What is the relationship between training as a Yoga Student and training as a Yoga Teacher?

Firstly -

a comprehensive range of Workshop and Course Study Modules are being offered through which the student can progressively explore all aspects Yoga Practice and Yoga Study. Furthermore each module is complete in itself and they are all designed for Yoga students without any obligation or need to simultaneously train as a Yoga teacher.

“Training to learn how to teach Yoga is not the same as training to learn how to practice & study Yoga.”

This is unusual these days, as normally to access such a breadth and depth of Yoga training a student would need to undertake a Yoga Teacher Training Course. It also increasingly appears these days that around teacher training courses we are even seeing a burgeoning of ‘fast track’ priorities to accumulate prospective trainees, thus further reducing the options and especially time, amidst our many other life commitments, for a deeper learning as a student prior to undertaking training as a prospective Yoga teacher.

Secondly -

though the Yoga Practice and Study Modules would obviously enhance any Yoga Teachers professional skills there is no requirement to teach or to intend to teach Yoga. This is not their primary role. In fact not everybody wants to or actually needs to become a teacher to further their practice and study.

Hence the priorities here are towards personal development and thus teachings and questions are geared towards relating more deeply with our personal practice and study, rather than acquiring knowledge for use when working with others.

These days there is lots of talk on what is involved in training to be a Yoga Teacher,
however little talk on what is involved in training to be a Yoga Student.

Of course I accept, and have personally experienced in a number of situations, that there are those whose priority is on acquiring professional skills or qualifications to teach Yoga. It has even become a career option for school leavers these days, classified alongside Aerobics, Fitness, Personal Trainers, etc.

I also feel that having to simultaneously train as a Yoga teacher alongside moving into exploring Yoga for ourselves can even be detrimental to the development of the students personal relationship with Yoga. There is also the issue of the student often having to proceed into teaching before even completing the learning of the techniques and theory that comprise the different dimensions of practice.

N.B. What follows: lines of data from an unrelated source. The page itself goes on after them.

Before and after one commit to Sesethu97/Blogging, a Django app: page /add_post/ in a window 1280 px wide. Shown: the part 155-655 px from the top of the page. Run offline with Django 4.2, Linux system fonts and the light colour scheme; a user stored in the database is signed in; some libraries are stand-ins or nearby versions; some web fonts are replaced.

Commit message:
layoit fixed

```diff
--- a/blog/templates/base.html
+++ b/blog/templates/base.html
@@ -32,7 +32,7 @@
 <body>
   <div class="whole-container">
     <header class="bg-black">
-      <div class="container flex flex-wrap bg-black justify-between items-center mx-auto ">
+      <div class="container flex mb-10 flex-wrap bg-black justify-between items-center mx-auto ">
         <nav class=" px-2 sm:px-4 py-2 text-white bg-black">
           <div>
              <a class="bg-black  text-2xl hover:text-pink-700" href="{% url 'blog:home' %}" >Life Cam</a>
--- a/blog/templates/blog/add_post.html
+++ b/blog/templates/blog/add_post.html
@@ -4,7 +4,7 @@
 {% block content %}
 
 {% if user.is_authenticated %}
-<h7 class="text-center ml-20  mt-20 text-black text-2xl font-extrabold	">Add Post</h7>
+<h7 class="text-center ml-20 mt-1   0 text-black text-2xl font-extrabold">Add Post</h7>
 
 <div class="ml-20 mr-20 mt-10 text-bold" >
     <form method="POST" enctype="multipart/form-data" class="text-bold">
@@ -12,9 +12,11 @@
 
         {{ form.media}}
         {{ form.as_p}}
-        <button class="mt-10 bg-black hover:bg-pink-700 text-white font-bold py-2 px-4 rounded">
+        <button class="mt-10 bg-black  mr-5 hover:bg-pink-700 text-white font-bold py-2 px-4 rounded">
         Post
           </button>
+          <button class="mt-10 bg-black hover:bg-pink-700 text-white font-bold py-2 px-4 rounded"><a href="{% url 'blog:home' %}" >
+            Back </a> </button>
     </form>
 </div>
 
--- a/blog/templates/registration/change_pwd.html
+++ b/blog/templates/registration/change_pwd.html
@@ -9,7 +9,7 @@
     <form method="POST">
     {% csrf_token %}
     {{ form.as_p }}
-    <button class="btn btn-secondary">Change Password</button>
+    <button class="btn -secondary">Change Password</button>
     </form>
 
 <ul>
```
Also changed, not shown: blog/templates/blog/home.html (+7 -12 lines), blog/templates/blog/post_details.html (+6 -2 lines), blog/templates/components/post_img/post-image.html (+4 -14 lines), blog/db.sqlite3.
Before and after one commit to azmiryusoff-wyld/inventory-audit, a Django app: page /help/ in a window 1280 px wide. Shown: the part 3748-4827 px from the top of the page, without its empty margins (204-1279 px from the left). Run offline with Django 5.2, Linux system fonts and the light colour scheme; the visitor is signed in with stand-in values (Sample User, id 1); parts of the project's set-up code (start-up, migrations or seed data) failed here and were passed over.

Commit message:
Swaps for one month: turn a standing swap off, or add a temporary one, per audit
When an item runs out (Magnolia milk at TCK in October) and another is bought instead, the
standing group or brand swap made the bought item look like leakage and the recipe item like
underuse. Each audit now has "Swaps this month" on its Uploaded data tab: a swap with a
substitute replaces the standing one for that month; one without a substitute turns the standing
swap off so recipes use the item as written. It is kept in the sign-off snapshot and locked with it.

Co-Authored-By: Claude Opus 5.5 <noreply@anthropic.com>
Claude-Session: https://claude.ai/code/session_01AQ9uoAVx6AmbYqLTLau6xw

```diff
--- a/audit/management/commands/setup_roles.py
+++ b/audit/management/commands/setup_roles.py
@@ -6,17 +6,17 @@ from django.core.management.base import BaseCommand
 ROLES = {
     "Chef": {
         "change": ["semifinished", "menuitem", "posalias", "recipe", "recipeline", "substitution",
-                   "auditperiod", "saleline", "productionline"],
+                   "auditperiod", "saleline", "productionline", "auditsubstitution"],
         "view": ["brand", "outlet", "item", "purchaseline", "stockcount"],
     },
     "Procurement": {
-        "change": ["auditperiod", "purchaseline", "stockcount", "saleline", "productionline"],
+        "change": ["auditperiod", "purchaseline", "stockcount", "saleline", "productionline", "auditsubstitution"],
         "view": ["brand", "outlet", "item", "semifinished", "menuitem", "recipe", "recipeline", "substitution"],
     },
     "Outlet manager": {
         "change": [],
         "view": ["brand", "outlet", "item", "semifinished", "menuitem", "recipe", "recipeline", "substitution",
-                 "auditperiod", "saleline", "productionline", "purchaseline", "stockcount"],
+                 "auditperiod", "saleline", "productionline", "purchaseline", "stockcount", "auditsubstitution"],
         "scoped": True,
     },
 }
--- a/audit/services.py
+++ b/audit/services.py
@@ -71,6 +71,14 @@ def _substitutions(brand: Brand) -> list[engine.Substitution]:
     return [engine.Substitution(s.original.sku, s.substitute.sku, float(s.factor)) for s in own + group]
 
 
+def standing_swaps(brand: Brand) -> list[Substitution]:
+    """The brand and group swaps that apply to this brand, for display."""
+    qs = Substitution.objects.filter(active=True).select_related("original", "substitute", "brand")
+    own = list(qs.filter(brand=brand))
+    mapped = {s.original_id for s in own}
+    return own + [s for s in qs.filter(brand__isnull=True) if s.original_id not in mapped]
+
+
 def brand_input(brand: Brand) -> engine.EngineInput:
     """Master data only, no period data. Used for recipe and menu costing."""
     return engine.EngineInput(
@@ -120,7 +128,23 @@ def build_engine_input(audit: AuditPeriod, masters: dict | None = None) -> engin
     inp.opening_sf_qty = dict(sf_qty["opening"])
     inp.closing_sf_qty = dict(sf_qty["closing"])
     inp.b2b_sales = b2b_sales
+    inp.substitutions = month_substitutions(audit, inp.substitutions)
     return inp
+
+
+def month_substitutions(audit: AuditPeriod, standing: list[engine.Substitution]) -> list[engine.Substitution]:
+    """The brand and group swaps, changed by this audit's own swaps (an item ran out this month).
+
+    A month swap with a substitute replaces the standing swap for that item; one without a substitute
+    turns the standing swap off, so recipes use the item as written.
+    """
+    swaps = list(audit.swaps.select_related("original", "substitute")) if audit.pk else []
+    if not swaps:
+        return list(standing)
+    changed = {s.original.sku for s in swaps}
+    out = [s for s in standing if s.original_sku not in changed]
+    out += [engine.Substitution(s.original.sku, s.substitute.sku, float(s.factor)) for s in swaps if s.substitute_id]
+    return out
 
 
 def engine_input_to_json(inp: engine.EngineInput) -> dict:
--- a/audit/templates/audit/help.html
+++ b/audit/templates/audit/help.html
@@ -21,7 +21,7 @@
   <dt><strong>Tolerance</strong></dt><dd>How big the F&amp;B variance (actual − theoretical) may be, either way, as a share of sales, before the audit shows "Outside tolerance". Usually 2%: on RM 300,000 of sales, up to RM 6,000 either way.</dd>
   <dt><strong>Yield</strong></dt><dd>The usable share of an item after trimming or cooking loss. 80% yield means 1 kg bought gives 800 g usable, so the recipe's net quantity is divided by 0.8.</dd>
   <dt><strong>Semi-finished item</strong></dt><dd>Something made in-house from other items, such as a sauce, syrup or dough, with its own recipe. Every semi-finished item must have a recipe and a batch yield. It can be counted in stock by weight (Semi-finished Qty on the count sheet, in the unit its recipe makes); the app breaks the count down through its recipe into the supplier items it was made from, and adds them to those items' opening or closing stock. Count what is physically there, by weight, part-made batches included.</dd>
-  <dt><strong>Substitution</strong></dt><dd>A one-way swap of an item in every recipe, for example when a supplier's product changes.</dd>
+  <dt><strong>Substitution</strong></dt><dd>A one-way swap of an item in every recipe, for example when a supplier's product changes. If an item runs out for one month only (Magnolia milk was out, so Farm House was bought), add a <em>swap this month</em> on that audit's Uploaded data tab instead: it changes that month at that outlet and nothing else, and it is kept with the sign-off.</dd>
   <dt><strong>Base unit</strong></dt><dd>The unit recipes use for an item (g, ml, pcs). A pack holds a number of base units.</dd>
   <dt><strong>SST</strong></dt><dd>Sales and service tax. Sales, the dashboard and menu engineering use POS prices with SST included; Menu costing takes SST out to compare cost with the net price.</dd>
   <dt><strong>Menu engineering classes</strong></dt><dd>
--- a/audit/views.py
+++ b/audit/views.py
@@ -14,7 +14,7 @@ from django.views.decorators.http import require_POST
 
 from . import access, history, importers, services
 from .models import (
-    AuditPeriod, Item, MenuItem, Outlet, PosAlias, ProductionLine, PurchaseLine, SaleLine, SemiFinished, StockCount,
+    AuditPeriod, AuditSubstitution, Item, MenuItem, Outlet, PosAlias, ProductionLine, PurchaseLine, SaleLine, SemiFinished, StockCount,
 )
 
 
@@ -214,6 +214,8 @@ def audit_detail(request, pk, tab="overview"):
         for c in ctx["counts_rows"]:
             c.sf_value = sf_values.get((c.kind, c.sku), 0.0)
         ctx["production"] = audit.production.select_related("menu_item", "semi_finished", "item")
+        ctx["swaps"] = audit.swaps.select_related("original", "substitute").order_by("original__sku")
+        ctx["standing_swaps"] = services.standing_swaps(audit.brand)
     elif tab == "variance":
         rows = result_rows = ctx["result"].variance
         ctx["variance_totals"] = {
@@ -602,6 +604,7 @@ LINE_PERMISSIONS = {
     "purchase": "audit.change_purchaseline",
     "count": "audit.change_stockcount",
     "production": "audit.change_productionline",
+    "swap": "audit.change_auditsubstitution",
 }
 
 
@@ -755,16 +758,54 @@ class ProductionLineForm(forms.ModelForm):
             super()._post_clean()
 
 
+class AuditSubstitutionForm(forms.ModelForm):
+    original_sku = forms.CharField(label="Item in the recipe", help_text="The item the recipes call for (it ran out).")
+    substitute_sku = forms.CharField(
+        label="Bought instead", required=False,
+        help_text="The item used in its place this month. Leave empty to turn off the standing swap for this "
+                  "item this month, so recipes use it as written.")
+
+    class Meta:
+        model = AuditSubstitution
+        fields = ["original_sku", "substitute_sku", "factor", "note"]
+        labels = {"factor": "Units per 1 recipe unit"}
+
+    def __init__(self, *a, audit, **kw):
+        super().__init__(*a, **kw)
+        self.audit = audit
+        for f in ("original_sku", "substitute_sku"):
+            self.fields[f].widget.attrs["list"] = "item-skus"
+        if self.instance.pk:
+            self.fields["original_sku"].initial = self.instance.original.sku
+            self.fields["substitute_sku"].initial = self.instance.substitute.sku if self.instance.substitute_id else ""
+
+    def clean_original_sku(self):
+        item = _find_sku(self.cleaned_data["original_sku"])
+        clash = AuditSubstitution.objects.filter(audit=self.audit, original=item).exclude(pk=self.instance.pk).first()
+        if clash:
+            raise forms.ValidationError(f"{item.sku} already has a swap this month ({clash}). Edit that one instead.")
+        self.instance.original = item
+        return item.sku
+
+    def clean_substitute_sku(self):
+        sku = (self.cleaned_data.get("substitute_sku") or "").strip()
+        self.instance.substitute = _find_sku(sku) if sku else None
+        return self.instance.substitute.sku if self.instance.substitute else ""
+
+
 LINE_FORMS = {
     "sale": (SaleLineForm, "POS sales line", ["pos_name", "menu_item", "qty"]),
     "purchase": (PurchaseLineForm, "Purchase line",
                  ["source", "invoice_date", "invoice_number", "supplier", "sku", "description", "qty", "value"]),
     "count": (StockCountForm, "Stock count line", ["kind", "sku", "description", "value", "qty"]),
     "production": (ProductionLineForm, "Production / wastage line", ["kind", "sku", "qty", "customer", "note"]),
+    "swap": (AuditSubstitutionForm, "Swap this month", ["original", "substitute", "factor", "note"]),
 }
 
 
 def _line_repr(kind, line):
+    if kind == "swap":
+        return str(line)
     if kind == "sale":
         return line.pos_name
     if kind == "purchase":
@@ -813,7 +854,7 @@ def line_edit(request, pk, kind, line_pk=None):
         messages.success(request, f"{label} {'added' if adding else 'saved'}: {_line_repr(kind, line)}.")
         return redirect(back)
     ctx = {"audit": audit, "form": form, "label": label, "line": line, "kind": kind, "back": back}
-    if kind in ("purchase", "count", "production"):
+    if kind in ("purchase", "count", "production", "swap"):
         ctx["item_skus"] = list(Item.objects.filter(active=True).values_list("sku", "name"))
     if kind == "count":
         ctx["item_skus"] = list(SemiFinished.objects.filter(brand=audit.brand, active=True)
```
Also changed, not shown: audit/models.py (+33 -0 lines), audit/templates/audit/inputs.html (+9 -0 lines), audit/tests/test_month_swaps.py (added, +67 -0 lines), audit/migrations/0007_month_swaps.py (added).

“The more you teach the more you must practice.”
- TKV Desikachar

Being burdened with the pressure, or desire, of being out there drumming up students and having to engage with all the necessary specialist Yoga Teaching and Yoga Therapy skills can create a situation where the students personal developmental focus becomes blurred.

Especially these days with the phenomena of there now being many hundreds of Yoga Teacher Training Courses available, thus increasing competition for both aspiring teachers and available students.

Thirdly -

once we have learnt the skills required to be a student then we can consider, should we wish, adding the necessary teaching and therapy skills to offer Yoga intelligently to others. This is where the student interested in the professional aspects of teaching Yoga can undertake training in a Practitioner Programme specifically geared towards adding the application skills for Yoga Teaching and Yoga Therapy.

In other words the Professional Training Modules do not add on any further personal Yoga Practice or Yoga Study skills, instead they are purely focussed on the art of applying what you have learnt to the needs of others within a variety of situations and for a range of conditions. Further information for this Course can be found on the Art of Professional Studies Practitioner Programme Page.

"I believe in getting into hot water; it keeps you clean."
G K Chesterton